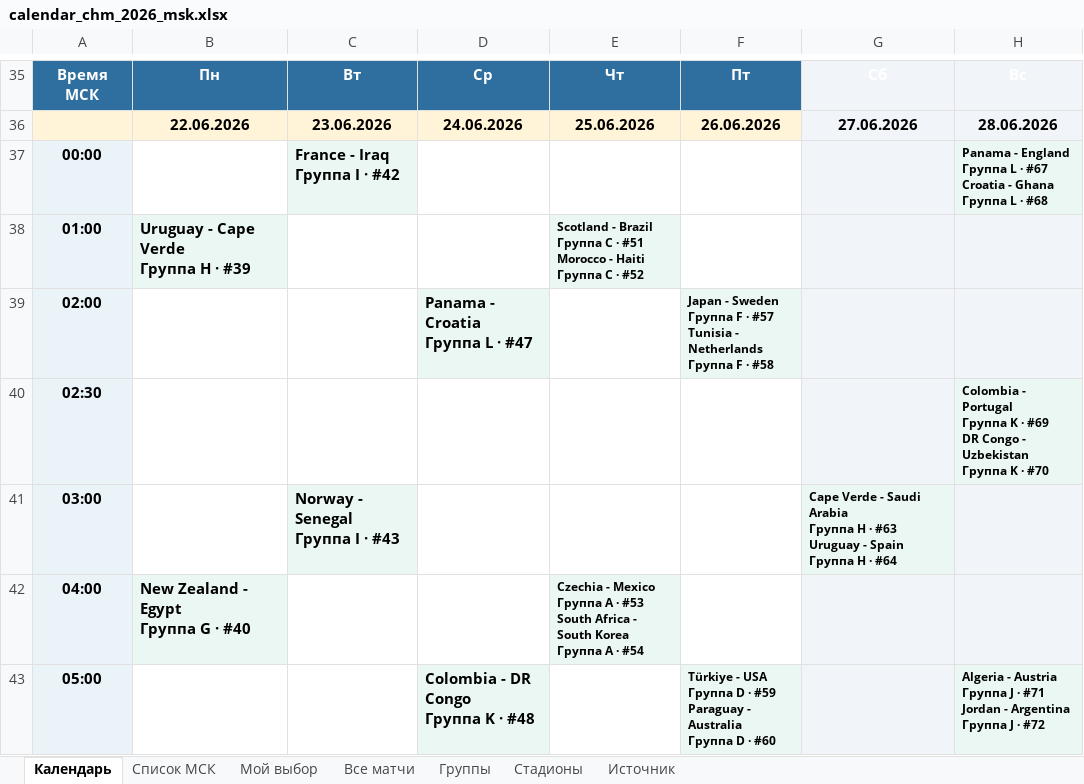
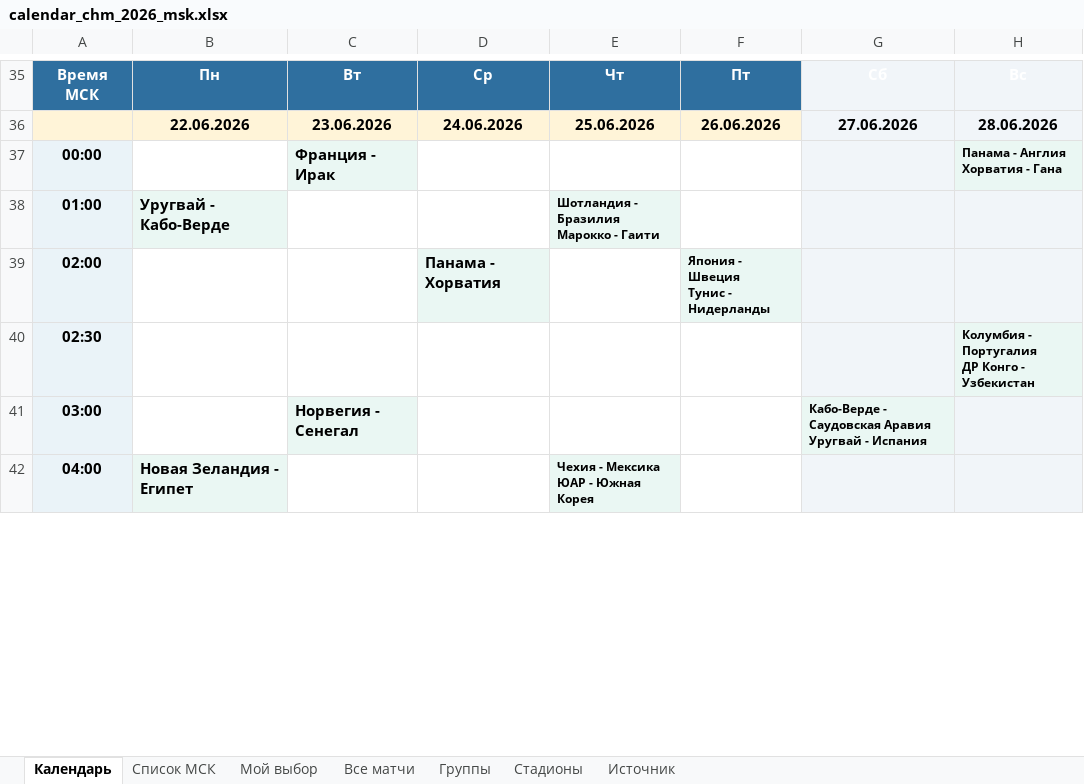
Before and after one commit to nonamelogin1234/Claude_Home, an Excel workbook: outputs/wc2026_calendar/calendar_chm_2026_msk.xlsx, sheet Календарь, drawn as a sheet; only a part is shown, gaps mark what is left out; values as stored, in another font and other column widths than the file's, no borders; removed rows and columns are numbered as before the commit, all else as after; ↵ is a line break in a cell; the diff covers the shown part only; the diff names each change by its address in the sheet, - before the commit and + after, or states it on an @@ line.

```diff
--- a/outputs/wc2026_calendar/calendar_chm_2026_msk.xlsx (sheet Календарь)
+++ b/outputs/wc2026_calendar/calendar_chm_2026_msk.xlsx (sheet Календарь)
-C37: France - Iraq ↵ Группа I · #42
+C37: Франция - Ирак
-H37: Panama - England ↵ Группа L · #67 ↵ Croatia - Ghana ↵ Группа L · #68
+H37: Панама - Англия ↵ Хорватия - Гана
-B38: Uruguay - Cape Verde ↵ Группа H · #39
+B38: Уругвай - Кабо-Верде
-E38: Scotland - Brazil ↵ Группа C · #51 ↵ Morocco - Haiti ↵ Группа C · #52
+E38: Шотландия - Бразилия ↵ Марокко - Гаити
-D39: Panama - Croatia ↵ Группа L · #47
+D39: Панама - Хорватия
-F39: Japan - Sweden ↵ Группа F · #57 ↵ Tunisia - Netherlands ↵ Группа F · #58
+F39: Япония - Швеция ↵ Тунис - Нидерланды
-H40: Colombia - Portugal ↵ Группа K · #69 ↵ DR Congo - Uzbekistan ↵ Группа K · #70
+H40: Колумбия - Португалия ↵ ДР Конго - Узбекистан
-C41: Norway - Senegal ↵ Группа I · #43
+C41: Норвегия - Сенегал
-G41: Cape Verde - Saudi Arabia ↵ Группа H · #63 ↵ Uruguay - Spain ↵ Группа H · #64
+G41: Кабо-Верде - Саудовская Аравия ↵ Уругвай - Испания
-B42: New Zealand - Egypt ↵ Группа G · #40
+B42: Новая Зеландия - Египет
-E42: Czechia - Mexico ↵ Группа A · #53 ↵ South Africa - South Korea ↵ Группа A · #54
+E42: Чехия - Мексика ↵ ЮАР - Южная Корея
-row 43: 05:00 |  |  | Colombia - DR Congo ↵ Группа K · #48 |  | Türkiye - USA ↵ Группа D · #59 ↵ Paraguay - Australia ↵ Группа D · #60 |  | Algeria - Austria ↵ Группа J · #71 ↵ Jordan - Argentina ↵ Группа J · #72
```
Also changed, not shown: 7 added rows, 6 removed rows and 57 edited cells elsewhere in this sheet, charts or pictures, 1 other file.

___

What needs to be done: Copy out every line in the entries above that holds "shown".

Output below:
Before and after one commit to nonamelogin1234/Claude_Home, an Excel workbook: outputs/wc2026_calendar/calendar_chm_2026_msk.xlsx, sheet Календарь, drawn as a sheet; only a part is shown, gaps mark what is left out; values as stored, in another font and other column widths than the file's, no borders; removed rows and columns are numbered as before the commit, all else as after; ↵ is a line break in a cell; the diff covers the shown part only; the diff names each change by its address in the sheet, - before the commit and + after, or states it on an @@ line.
Also changed, not shown: 7 added rows, 6 removed rows and 57 edited cells elsewhere in this sheet, charts or pictures, 1 other file.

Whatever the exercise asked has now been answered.